Copy out the whole listing exactly as written, leaving the pictures behind.

= Records for this task =
=== Begin Enclosure ===
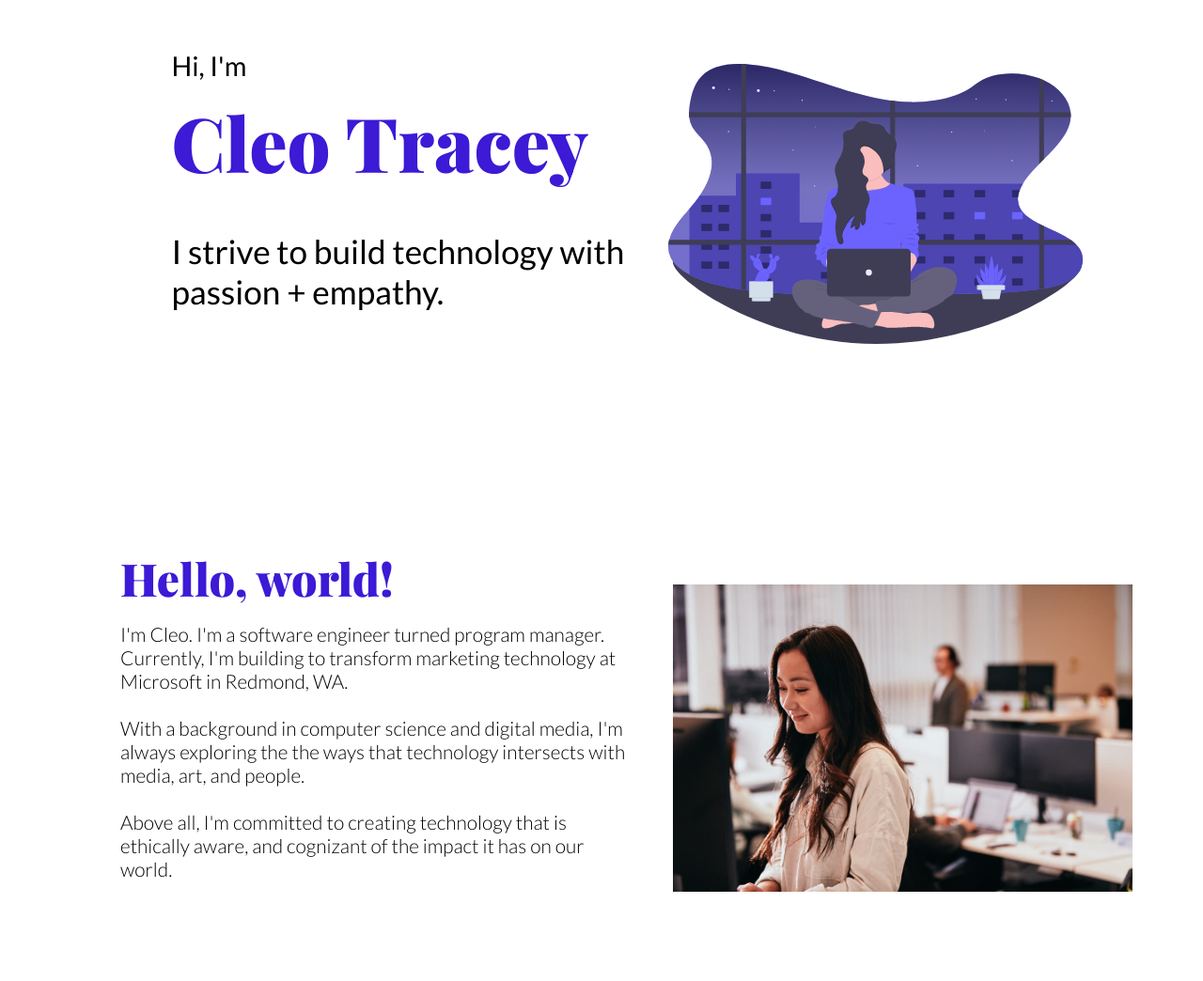
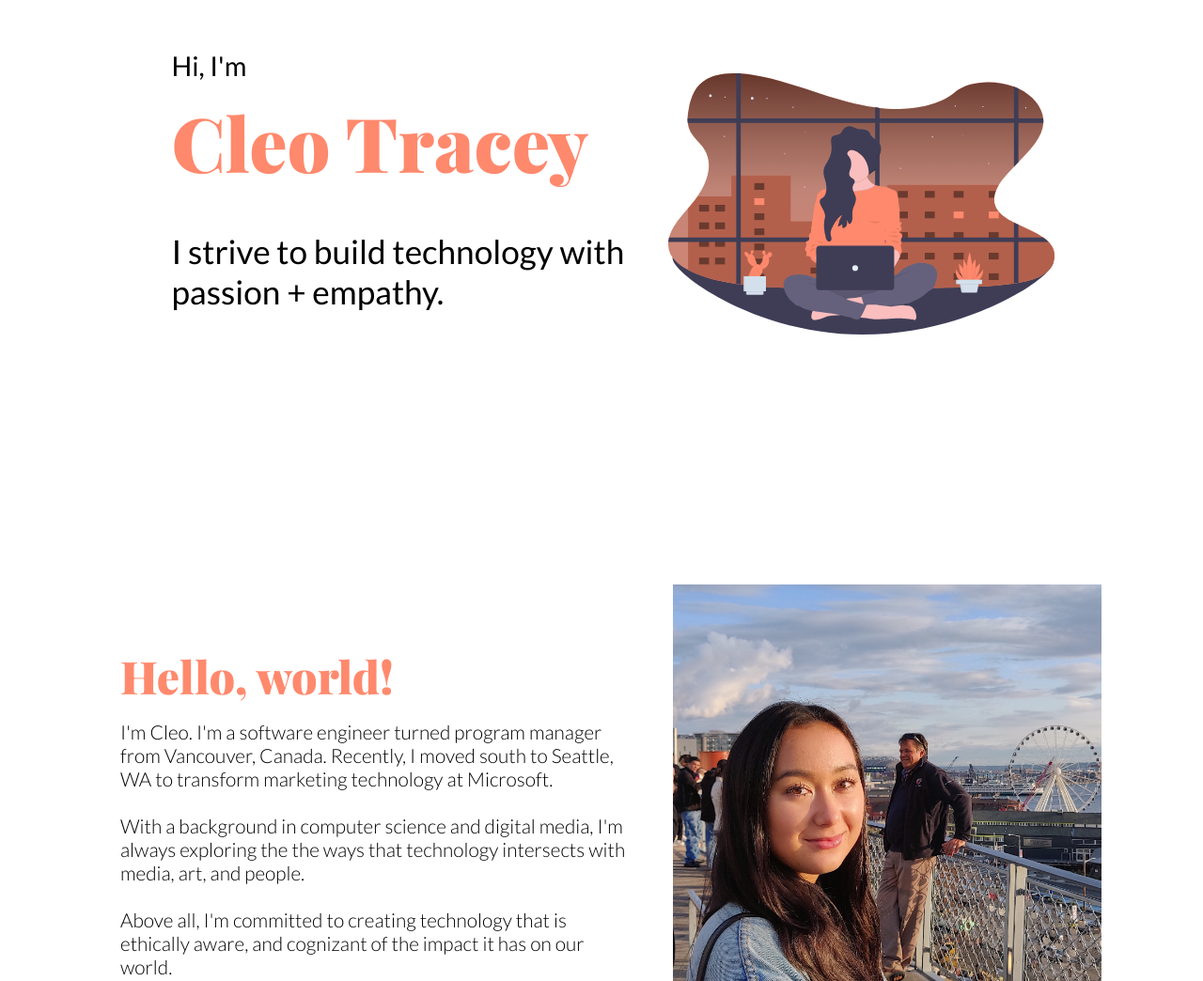
Before and after one commit to cleotracey/cleotracey.github.io, a plain HTML site: page index.html in a window 1280 px wide. Shown: the part 252-1296 px from the top of the page at 94% size. Drawn offline with nearby package versions, Linux system fonts and the light colour scheme; a script that the page names is missing.

Commit message:
update theme colour

```diff
--- a/index.html
+++ b/index.html
@@ -35,7 +35,7 @@ Hi, I'm
   </div>
 </div>
 <div class="image-wrapper">
-<img src="assets/undraw.svg" width="100%"/>
+<img src="assets/undraw_working_late_pukg.svg" width="100%"/>
 </div>
 </div>
 
@@ -54,7 +54,7 @@ Hello, world!
 </div>
 </div>
 <div class="description-text">
-I'm Cleo. I'm a software engineer turned program manager. Currently, I'm building to transform marketing technology at Microsoft in Redmond, WA.
+I'm Cleo. I'm a software engineer turned program manager from Vancouver, Canada. Recently, I moved south to Seattle, WA to transform marketing technology at Microsoft.
 <br><br>
 With a background in computer science and digital media, I'm always exploring the the ways that technology intersects with media, art, and people.
 <br><br>Above all, I'm committed to creating technology that is ethically aware, and cognizant of the impact it has on our world.
@@ -62,7 +62,7 @@ With a background in computer science and digital media, I'm always exploring th
 </div>
 <div class="image-wrapper">
 
-<img src="assets/computer.jpg" class="bio-img" alt="pantone" width="100%" height="auto">
+<img src="assets/headshot.jpg" class="bio-img" alt="profile" width="100%" height="auto">
 </div>
 </div>
 
--- a/styles/styles.css
+++ b/styles/styles.css
@@ -12,7 +12,7 @@ a {
 }
 
 a:hover {
-	color: #6E5CC1;
+	color: #FF896D;
 	transition-duration: .5s;
 }
 
@@ -38,7 +38,7 @@ a:hover {
 }
 
 .link:hover {
-	border-bottom: solid 3px #8377EE;
+	border-bottom: solid 3px #FF896D;
 	transition-duration: .5s;
 }
 
@@ -81,7 +81,7 @@ a:hover {
 
 .top-link:hover {
 	color: black;
-	border-bottom: solid 3px #3c1ad6;
+	border-bottom: solid 3px #FF896D;
 	transition-duration: .5s;
 }
 
@@ -97,7 +97,7 @@ a:hover {
 	font-weight: bold;
 	padding-bottom: 10px;
 	font-size: 3em;
-	color: #3c1ad6;
+	color: #FF896D;
 }
 
 .s-sub-title-text {
@@ -133,7 +133,7 @@ a:hover {
 	font-family: "Playfair Display", "Helvetica Neue";
 	font-size: 80px;
 	font-weight: bold;
-	color: #3c1ad6;
+	color: #FF896D;
 	padding-top: 10px;
 }
 
@@ -162,8 +162,8 @@ a:hover {
 
 
 .image-wrapper {
-	width: 45%;
-	max-width: 45%;
+	width: 42%;
+	max-width: 42%;
 	padding: 50px 0 0 4%;
 	text-align: center;
 }
@@ -235,7 +235,7 @@ a:hover {
 
 .contact-link:hover {
 	color: black;
-	border-bottom: solid 3px #3c1ad6;
+	border-bottom: solid 3px #FF896D;
 	transition-duration: .5s;
 }
 
```
Also changed, not shown: assets/headshot.jpg (added), assets/undraw_working_late_pukg.svg (added).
=== End Enclosure ===
= Solution for this problem =
Before and after one commit to cleotracey/cleotracey.github.io, a plain HTML site: page index.html in a window 1280 px wide. Shown: the part 252-1296 px from the top of the page at 94% size. Drawn offline with nearby package versions, Linux system fonts and the light colour scheme; a script that the page names is missing.

Commit message:
update theme colour

```diff
--- a/index.html
+++ b/index.html
@@ -35,7 +35,7 @@ Hi, I'm
   </div>
 </div>
 <div class="image-wrapper">
-<img src="assets/undraw.svg" width="100%"/>
+<img src="assets/undraw_working_late_pukg.svg" width="100%"/>
 </div>
 </div>
 
@@ -54,7 +54,7 @@ Hello, world!
 </div>
 </div>
 <div class="description-text">
-I'm Cleo. I'm a software engineer turned program manager. Currently, I'm building to transform marketing technology at Microsoft in Redmond, WA.
+I'm Cleo. I'm a software engineer turned program manager from Vancouver, Canada. Recently, I moved south to Seattle, WA to transform marketing technology at Microsoft.
 <br><br>
 With a background in computer science and digital media, I'm always exploring the the ways that technology intersects with media, art, and people.
 <br><br>Above all, I'm committed to creating technology that is ethically aware, and cognizant of the impact it has on our world.
@@ -62,7 +62,7 @@ With a background in computer science and digital media, I'm always exploring th
 </div>
 <div class="image-wrapper">
 
-<img src="assets/computer.jpg" class="bio-img" alt="pantone" width="100%" height="auto">
+<img src="assets/headshot.jpg" class="bio-img" alt="profile" width="100%" height="auto">
 </div>
 </div>
 
--- a/styles/styles.css
+++ b/styles/styles.css
@@ -12,7 +12,7 @@ a {
 }
 
 a:hover {
-	color: #6E5CC1;
+	color: #FF896D;
 	transition-duration: .5s;
 }
 
@@ -38,7 +38,7 @@ a:hover {
 }
 
 .link:hover {
-	border-bottom: solid 3px #8377EE;
+	border-bottom: solid 3px #FF896D;
 	transition-duration: .5s;
 }
 
@@ -81,7 +81,7 @@ a:hover {
 
 .top-link:hover {
 	color: black;
-	border-bottom: solid 3px #3c1ad6;
+	border-bottom: solid 3px #FF896D;
 	transition-duration: .5s;
 }
 
@@ -97,7 +97,7 @@ a:hover {
 	font-weight: bold;
 	padding-bottom: 10px;
 	font-size: 3em;
-	color: #3c1ad6;
+	color: #FF896D;
 }
 
 .s-sub-title-text {
@@ -133,7 +133,7 @@ a:hover {
 	font-family: "Playfair Display", "Helvetica Neue";
 	font-size: 80px;
 	font-weight: bold;
-	color: #3c1ad6;
+	color: #FF896D;
 	padding-top: 10px;
 }
 
@@ -162,8 +162,8 @@ a:hover {
 
 
 .image-wrapper {
-	width: 45%;
-	max-width: 45%;
+	width: 42%;
+	max-width: 42%;
 	padding: 50px 0 0 4%;
 	text-align: center;
 }
@@ -235,7 +235,7 @@ a:hover {
 
 .contact-link:hover {
 	color: black;
-	border-bottom: solid 3px #3c1ad6;
+	border-bottom: solid 3px #FF896D;
 	transition-duration: .5s;
 }
 
```
Also changed, not shown: assets/headshot.jpg (added), assets/undraw_working_late_pukg.svg (added).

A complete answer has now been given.